As most of you know, I’m constantly learning elements of therapy & counseling and can’t help but relate them to our work as UX Designers. My most recent lesson came from a discussion around Freud’s countertransference. My friend brought the term up to me and since I had never heard it before, I asked him to describe to me what it means, and how he uses it in his work. Transference is, in my short, less informed point of view, when a patient redirects the feelings they have for someone or something to their therapist. Thus countertransference would be when a therapist redirects feelings that they have for someone or something on to the patient. My friend explained that this is one way that he uses to understand his patients better, by relating them to other patients or people that he’s met or worked with before. For example, if the therapist had feelings of unease or distrust for a past patient and then finds himself redirecting those same feelings to a current patient, he can get a better understanding of who the current patient is just by recalling details of the past patient’s character. This is not to say that he basis all of his diagnosis on past patients, but simply uses countertransference as a way to know patients better, especially when they first start seeing him.

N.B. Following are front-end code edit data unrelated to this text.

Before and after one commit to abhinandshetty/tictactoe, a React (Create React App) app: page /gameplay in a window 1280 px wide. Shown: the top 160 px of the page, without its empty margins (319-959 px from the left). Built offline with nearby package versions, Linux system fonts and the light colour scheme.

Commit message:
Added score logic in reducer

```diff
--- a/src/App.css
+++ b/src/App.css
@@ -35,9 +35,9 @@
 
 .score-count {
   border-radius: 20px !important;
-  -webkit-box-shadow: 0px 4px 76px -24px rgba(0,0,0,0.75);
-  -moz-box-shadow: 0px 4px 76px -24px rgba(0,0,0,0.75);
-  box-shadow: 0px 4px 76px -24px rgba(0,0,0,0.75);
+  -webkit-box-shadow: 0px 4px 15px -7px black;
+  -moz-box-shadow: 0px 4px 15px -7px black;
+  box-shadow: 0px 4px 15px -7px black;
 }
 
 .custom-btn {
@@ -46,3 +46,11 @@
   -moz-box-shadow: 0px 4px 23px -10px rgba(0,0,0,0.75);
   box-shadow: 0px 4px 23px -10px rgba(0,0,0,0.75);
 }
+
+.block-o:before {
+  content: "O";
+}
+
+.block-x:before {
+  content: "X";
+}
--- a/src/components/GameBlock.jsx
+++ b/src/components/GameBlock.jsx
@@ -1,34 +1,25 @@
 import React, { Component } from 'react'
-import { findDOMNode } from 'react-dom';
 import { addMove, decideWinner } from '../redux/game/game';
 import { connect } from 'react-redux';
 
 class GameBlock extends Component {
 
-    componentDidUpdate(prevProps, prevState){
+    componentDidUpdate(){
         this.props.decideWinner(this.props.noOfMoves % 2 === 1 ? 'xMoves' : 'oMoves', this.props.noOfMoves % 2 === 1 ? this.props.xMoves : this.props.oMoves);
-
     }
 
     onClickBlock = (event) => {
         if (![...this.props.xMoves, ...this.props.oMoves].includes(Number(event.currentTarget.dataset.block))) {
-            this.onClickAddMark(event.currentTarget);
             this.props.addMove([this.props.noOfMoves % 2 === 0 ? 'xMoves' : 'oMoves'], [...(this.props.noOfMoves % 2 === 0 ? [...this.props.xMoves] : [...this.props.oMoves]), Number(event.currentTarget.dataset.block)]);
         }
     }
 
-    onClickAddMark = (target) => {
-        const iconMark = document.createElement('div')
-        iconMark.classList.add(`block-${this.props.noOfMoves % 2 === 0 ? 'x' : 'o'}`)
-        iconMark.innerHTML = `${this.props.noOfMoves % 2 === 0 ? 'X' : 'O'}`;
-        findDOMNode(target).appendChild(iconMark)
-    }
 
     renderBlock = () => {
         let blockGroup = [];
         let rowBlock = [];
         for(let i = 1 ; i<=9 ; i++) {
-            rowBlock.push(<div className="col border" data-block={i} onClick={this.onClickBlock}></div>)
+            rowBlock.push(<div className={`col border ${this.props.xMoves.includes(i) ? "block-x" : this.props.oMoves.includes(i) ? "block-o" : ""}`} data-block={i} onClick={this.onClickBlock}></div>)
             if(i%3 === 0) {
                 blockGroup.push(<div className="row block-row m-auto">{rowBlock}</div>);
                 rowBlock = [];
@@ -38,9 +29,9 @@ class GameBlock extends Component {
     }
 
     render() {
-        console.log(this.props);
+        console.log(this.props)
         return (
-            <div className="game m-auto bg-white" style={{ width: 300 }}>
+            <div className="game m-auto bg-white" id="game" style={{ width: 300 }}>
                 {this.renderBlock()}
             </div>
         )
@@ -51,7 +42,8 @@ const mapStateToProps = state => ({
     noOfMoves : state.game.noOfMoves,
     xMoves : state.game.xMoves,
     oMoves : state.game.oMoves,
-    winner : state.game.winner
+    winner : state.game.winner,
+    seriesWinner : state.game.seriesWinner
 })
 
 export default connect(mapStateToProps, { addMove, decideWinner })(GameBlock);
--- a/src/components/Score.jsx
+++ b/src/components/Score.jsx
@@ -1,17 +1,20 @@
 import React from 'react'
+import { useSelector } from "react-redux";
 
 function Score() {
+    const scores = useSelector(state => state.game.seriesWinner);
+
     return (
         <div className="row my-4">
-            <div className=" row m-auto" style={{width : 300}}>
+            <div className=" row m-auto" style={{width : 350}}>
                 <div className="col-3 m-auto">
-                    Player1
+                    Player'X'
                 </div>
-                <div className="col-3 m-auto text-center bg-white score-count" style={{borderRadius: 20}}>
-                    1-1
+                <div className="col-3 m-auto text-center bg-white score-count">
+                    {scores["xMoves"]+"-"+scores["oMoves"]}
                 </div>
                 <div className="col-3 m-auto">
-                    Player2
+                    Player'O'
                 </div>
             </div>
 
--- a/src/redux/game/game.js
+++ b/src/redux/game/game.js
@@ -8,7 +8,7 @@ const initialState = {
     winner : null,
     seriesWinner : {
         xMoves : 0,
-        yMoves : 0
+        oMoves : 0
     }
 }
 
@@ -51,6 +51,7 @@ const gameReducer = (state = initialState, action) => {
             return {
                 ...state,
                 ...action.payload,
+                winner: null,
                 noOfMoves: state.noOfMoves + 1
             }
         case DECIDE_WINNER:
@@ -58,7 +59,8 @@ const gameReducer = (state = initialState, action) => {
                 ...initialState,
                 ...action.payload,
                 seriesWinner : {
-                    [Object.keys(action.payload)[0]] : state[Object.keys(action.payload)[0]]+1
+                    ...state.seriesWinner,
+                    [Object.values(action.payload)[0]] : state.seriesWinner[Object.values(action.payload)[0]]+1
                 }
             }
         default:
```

Whew… So what does this very short lesson in psychoanalytics have to do with UX Design? Well the first term that came to my mind was empathy. We always say that we should have empathy for our users; as in the capability to share their emotions and feelings. This is different than transferring our feelings, but I believe they are related.
When I started to reflect on this topic further I realized that what most drew me in was the idea of taking feelings and thoughts that I’ve attached to one experience and transferring them to another. This is something that we, as UXDs, try to facilitate. That is, getting our users to transfer feelings that they have for tangible products, for people they love, for things or experiences that bring them joy, to the experiences or products that we are trying to create. This, my friends, has truly helped me to clarify my role as an UXD.
Now, the next question I asked myself is, is there a way for me to use countertransference to better understand my user just like the therapist does with his patients? More specifically, is there a way for me to transfer the empathy I’ve had for a past user (maybe one I’ve seen in testing or have interviewed?) on to the users that I’m currently designing for? For example, let’s say, in the past, I interviewed some users in order to better understand their usage of the iPhone. During these sessions, I developed a certain amount of empathy for these users. Can I say that when I design future iPhone applications or designs that I can redirect this empathy in order to better inform my designs? Well it doesn’t really work like that. I don’t know that you can purposefully transfer empathy for one user to another. It’s more of an observation thing. Meaning really being aware of when you’re transferring empathy, and then analyzing why and if it makes sense to do so. Making these types of connections in the brain will enable you to really understand how you understand the user. This is an introspective process, however, it is one that can help us to better understand from an emotional point of view who we are designing for and what their needs are.
The moral: the closer you are to filling your user’s shoes, the better you’ll be able to design for them. Practicing noticing when you are transferring emotions and empathy from past users or experiences on to current ones will help you to know yourself as well as your user better, and eventually close the gap between you and your user; thereby making your designs more user centric, and therefore just plain old better.